Dr. Enns: I think where the criticism have been most helpful is in pointing out some ambiguities and imprecise (and therefore misleading) aspects of the book. For example, even though I feel I qualify the matter at junctures, I can also see how I can leave the impression that evangelicalism as a whole has been misguided and in need of sweeping correction. I actually say the opposite at the outset and the bibliographies include evangelical authors, but there are a few phrases in the book that fail to make that distinction and have led to understandable confusion. Similarly, the book is not calling for a complete overhaul of Christian doctrine, only a more deliberately positive accounting of its complex human dimension, and how that accounting can influence Christian doctrine. Where I think the book has been most misunderstood is in its missional dimension. I think some critics expect a book that deals with inspiration to have a certain look and use certain vocabulary, and so respond to a book that I actually had no intention to write. Another area where the criticism has been helpful is in helping me articulate more clearly in my own mind where the divide might be among evangelicals, and I think it may have to do with the role historical study plays in how we think about Scripture, or perhaps to what extent historical context will contribute to doctrinal formulations that were made before the serious influx of historical information over the past 150 years or so. That is an exceedingly complex matter to untangle, in my opinion, but it is a task waiting to be done.
Raja: Do you read Christian blogs, and do you see theological blogging as a worthwhile enterprise?
Dr. Enns: If done “right.” Blogs can be helpful if the rhetoric and posturing are toned down. I do not think, however, that the internet is a helpful venue for any sort of really serious theological debate but more of a place for musing and dialog. Debate requires a patience and distance that are not encouraged by the “tyranny of the urgent” inherent on the internet. When we have instant access to others—without the subtleties that accompany a face-to-face meeting—we are more prone to say things that upon further reflection we would likely not say (and email may even be worse). The internet is instant yet impersonal, even anonymous at times. That encourages posturing more than a true meeting of the minds.

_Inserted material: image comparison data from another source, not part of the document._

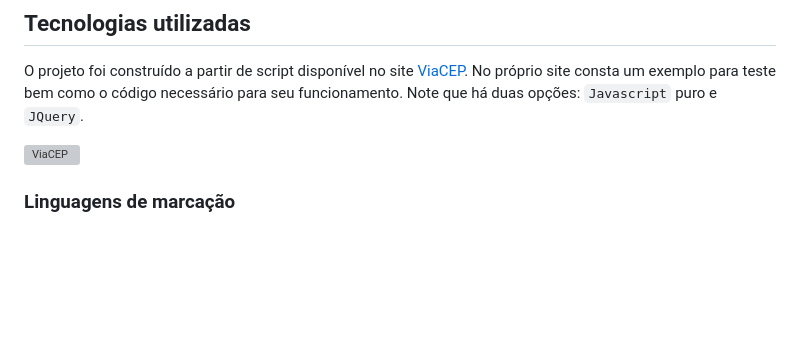
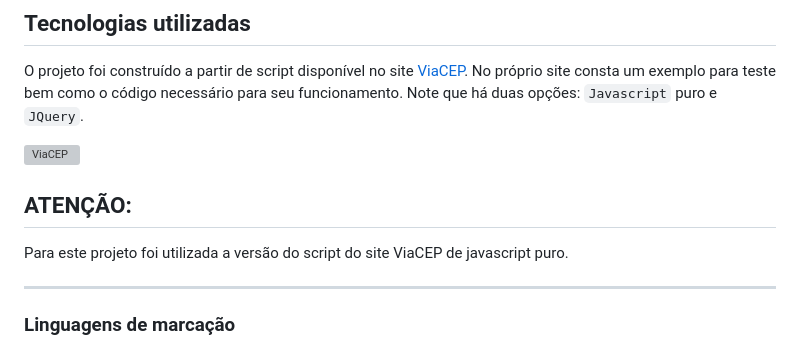
Before and after one commit to leonardossrocha/projeto-CadEndereco, a Markdown page: README.md, the part around the change. GitHub-like rendering; blank space fills up the shorter version; grey boxes are pictures that could not be loaded.

Commit message:
Nota sobre versão de Javascript utilizada

```diff
--- a/README.md
+++ b/README.md
@@ -33,6 +33,15 @@ O projeto foi construído a partir de script disponível no site [ViaCEP](https:
 ![ViaCEP](img/viacep.gif)
 
 
+
+## **ATENÇÃO:**
+
+Para este projeto foi utilizada a versão do script do site ViaCEP de javascript puro.
+___
+
+
+
+
 ### Linguagens de marcação
 
 ``HTML5``
```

Dr. Enns: I’m glad the Yankees got Pettitte back, although I hope his back problems are a thing of the past…. Although I will always owe a deep and inexpressible debt of gratitude to “The Simpsons,” it has been losing its edge for some time now, and so “The Office” has become my favorite TV comedy…. I am really hoping I can stick with my workout schedule for more than two months into the new year.